▸ Requirement
Look for the word "dart" in the entries and copy each line where it appears.

▸ Recorded data
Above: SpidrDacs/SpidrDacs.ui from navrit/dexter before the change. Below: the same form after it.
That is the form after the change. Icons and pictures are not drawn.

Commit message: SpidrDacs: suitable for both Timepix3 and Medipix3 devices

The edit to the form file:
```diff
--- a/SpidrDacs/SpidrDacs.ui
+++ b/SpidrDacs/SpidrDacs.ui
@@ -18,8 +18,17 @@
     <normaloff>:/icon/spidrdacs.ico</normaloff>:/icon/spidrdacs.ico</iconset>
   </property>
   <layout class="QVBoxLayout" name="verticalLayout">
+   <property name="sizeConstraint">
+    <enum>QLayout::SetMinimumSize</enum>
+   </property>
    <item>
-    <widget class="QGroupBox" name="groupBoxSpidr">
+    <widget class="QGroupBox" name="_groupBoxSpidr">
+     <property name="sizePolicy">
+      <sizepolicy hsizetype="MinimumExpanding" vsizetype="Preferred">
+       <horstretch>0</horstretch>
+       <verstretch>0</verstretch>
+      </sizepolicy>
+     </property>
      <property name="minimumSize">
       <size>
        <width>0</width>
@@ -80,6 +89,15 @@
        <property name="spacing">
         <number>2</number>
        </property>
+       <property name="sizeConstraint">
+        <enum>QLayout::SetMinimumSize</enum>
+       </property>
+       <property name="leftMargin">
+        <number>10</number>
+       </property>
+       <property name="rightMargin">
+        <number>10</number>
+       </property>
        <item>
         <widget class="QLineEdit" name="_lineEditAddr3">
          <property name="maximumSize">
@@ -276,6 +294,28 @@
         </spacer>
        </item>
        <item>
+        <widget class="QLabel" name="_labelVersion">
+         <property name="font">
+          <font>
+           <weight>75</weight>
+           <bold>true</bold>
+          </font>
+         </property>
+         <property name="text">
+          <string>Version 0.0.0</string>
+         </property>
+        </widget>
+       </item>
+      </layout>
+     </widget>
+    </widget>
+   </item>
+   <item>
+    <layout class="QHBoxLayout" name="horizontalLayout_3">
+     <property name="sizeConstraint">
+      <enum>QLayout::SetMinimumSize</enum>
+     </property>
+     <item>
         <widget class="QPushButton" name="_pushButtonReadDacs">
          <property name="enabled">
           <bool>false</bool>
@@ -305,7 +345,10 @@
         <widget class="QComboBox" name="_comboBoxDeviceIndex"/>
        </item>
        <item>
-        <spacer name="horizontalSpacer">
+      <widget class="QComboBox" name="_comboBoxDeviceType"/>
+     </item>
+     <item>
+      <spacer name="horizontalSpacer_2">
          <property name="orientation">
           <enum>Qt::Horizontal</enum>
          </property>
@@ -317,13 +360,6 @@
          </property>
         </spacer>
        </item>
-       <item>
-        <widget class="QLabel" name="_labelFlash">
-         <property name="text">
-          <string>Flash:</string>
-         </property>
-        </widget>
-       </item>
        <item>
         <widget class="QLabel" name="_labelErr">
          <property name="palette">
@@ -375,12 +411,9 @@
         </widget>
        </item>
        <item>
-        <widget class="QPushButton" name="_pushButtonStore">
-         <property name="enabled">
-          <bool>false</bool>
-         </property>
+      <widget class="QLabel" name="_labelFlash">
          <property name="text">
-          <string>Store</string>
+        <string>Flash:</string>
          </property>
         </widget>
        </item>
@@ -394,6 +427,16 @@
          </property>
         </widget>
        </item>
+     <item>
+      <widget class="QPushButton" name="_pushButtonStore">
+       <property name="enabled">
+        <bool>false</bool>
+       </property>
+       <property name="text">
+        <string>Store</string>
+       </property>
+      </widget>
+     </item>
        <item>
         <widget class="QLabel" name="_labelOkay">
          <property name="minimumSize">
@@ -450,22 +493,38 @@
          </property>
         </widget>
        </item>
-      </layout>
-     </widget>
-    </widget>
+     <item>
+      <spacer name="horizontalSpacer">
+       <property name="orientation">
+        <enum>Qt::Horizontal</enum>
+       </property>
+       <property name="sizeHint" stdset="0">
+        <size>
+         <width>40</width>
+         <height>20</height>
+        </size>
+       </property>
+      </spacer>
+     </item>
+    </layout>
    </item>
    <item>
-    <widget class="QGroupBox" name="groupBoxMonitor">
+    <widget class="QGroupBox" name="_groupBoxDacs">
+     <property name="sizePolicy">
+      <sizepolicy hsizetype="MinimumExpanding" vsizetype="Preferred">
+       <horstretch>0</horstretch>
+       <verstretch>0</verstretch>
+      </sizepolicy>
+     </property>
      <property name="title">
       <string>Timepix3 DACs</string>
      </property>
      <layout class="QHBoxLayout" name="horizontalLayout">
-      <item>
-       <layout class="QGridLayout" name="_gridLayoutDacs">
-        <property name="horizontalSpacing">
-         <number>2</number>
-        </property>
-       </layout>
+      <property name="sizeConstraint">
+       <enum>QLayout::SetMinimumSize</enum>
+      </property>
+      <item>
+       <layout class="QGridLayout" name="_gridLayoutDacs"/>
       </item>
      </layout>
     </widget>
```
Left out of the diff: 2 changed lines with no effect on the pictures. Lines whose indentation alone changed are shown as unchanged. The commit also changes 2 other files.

--

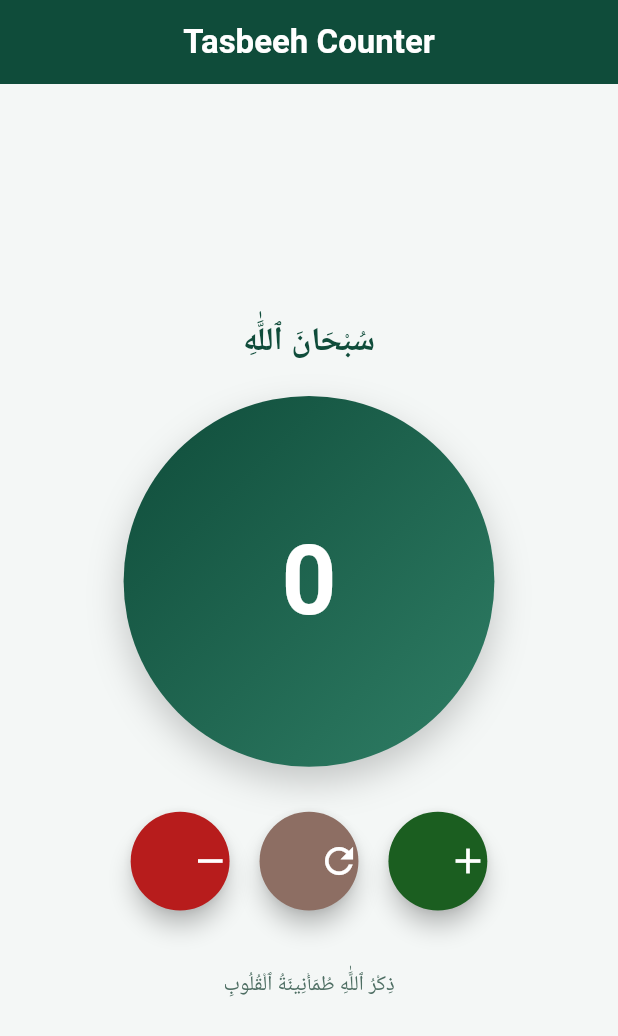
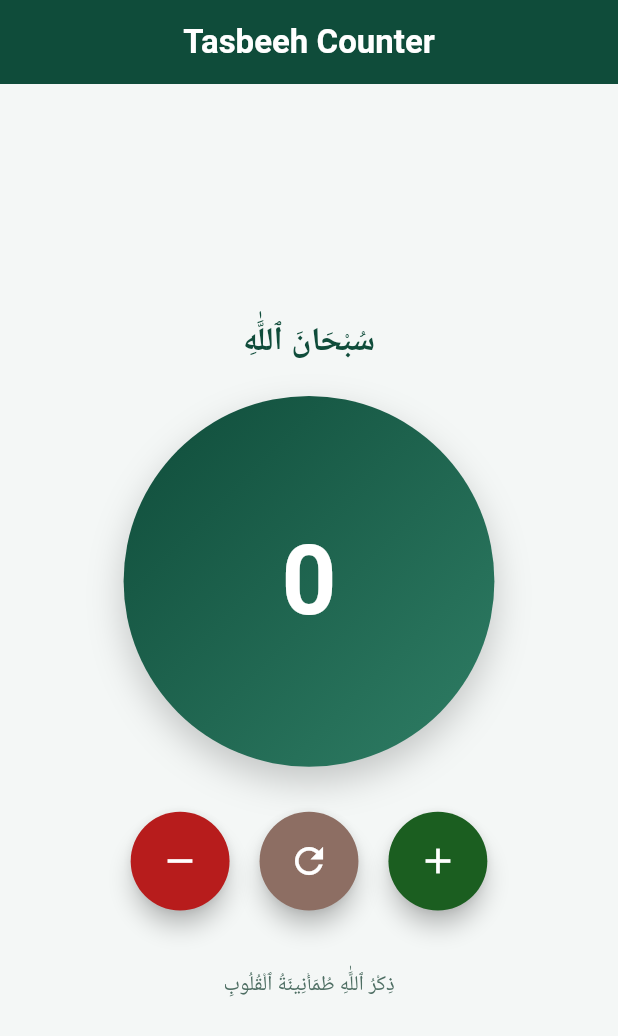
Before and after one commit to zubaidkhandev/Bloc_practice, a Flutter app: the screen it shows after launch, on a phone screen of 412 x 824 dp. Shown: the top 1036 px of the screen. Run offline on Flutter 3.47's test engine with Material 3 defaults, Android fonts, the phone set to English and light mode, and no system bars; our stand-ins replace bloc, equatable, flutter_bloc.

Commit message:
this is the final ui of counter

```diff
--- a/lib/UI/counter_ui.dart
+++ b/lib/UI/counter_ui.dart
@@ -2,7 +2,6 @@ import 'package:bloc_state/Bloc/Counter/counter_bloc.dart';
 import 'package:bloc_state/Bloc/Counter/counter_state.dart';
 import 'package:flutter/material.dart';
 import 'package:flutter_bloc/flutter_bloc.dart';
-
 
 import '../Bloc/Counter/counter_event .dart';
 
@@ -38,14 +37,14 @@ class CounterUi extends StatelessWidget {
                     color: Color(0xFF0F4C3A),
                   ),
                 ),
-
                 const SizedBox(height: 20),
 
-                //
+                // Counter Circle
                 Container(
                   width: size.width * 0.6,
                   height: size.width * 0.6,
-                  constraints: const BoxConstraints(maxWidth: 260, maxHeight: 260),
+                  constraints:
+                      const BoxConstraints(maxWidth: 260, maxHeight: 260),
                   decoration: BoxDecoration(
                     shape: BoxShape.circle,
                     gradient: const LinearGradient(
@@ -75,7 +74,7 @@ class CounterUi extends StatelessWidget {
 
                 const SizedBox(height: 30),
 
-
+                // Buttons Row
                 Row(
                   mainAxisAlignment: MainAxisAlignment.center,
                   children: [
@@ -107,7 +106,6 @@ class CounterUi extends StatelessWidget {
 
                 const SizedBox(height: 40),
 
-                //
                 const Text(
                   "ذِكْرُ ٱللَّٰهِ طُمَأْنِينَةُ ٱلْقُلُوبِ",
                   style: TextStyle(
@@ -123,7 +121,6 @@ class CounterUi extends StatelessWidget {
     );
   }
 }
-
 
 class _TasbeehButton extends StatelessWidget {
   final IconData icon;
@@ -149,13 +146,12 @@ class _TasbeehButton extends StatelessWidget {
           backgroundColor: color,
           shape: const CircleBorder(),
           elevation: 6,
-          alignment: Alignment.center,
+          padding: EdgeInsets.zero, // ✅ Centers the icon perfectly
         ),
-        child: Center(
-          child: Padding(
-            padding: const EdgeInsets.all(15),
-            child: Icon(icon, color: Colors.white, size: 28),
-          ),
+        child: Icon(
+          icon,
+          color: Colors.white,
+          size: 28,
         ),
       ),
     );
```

▸ Finished exercise
--- a/lib/UI/counter_ui.dart
+++ b/lib/UI/counter_ui.dart
@@ -2,7 +2,6 @@ import 'package:bloc_state/Bloc/Counter/counter_bloc.dart';
 import 'package:bloc_state/Bloc/Counter/counter_state.dart';
 import 'package:flutter/material.dart';
 import 'package:flutter_bloc/flutter_bloc.dart';
 import '../Bloc/Counter/counter_event .dart';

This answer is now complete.